[Opening Available data section]
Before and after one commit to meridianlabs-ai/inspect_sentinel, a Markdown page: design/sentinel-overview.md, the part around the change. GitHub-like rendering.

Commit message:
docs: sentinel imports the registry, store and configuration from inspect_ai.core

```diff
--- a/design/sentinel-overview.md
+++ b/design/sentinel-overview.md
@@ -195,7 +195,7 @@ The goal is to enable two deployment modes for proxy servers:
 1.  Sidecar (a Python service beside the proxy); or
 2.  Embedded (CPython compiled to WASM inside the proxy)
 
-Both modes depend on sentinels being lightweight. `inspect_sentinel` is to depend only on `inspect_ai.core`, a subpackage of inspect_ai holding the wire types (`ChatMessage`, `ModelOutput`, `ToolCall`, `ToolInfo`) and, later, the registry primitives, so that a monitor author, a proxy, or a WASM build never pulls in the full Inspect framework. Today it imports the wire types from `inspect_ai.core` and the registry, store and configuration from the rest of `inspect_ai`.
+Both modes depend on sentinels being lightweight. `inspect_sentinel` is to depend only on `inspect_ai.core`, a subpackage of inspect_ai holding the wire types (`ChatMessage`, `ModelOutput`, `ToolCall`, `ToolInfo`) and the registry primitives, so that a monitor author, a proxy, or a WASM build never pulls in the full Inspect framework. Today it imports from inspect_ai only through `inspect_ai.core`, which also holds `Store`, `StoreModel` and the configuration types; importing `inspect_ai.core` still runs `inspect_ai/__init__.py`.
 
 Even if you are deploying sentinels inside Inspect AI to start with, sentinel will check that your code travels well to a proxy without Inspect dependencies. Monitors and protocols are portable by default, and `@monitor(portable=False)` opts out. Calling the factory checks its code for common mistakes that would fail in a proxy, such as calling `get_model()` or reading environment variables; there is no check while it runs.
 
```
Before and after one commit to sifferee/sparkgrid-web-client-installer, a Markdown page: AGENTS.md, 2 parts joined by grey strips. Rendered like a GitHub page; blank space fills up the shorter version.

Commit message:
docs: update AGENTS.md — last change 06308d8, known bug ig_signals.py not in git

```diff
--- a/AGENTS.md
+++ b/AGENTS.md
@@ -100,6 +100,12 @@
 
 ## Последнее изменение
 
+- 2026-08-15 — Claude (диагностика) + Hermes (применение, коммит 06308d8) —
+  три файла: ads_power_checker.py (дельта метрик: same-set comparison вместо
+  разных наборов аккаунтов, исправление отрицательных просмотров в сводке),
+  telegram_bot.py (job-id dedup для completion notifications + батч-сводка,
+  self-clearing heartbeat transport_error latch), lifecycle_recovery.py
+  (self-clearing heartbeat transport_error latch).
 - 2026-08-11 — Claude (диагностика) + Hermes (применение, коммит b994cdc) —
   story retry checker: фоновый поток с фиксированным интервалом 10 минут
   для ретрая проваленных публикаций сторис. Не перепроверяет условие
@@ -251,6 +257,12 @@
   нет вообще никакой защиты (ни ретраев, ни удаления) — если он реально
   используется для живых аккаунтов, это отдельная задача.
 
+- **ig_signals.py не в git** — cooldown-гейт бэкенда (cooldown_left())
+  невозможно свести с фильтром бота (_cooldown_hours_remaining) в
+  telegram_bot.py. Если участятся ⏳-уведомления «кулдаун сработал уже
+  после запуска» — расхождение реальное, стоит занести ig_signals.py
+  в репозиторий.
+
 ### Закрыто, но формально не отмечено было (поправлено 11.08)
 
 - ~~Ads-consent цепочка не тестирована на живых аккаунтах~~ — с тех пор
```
[Closing Available data section]
__Task goal__: In the entries above, find each line with the word "overview" and return it.

__Result of this exercise__:
Before and after one commit to meridianlabs-ai/inspect_sentinel, a Markdown page: design/sentinel-overview.md, the part around the change. GitHub-like rendering.
--- a/design/sentinel-overview.md
+++ b/design/sentinel-overview.md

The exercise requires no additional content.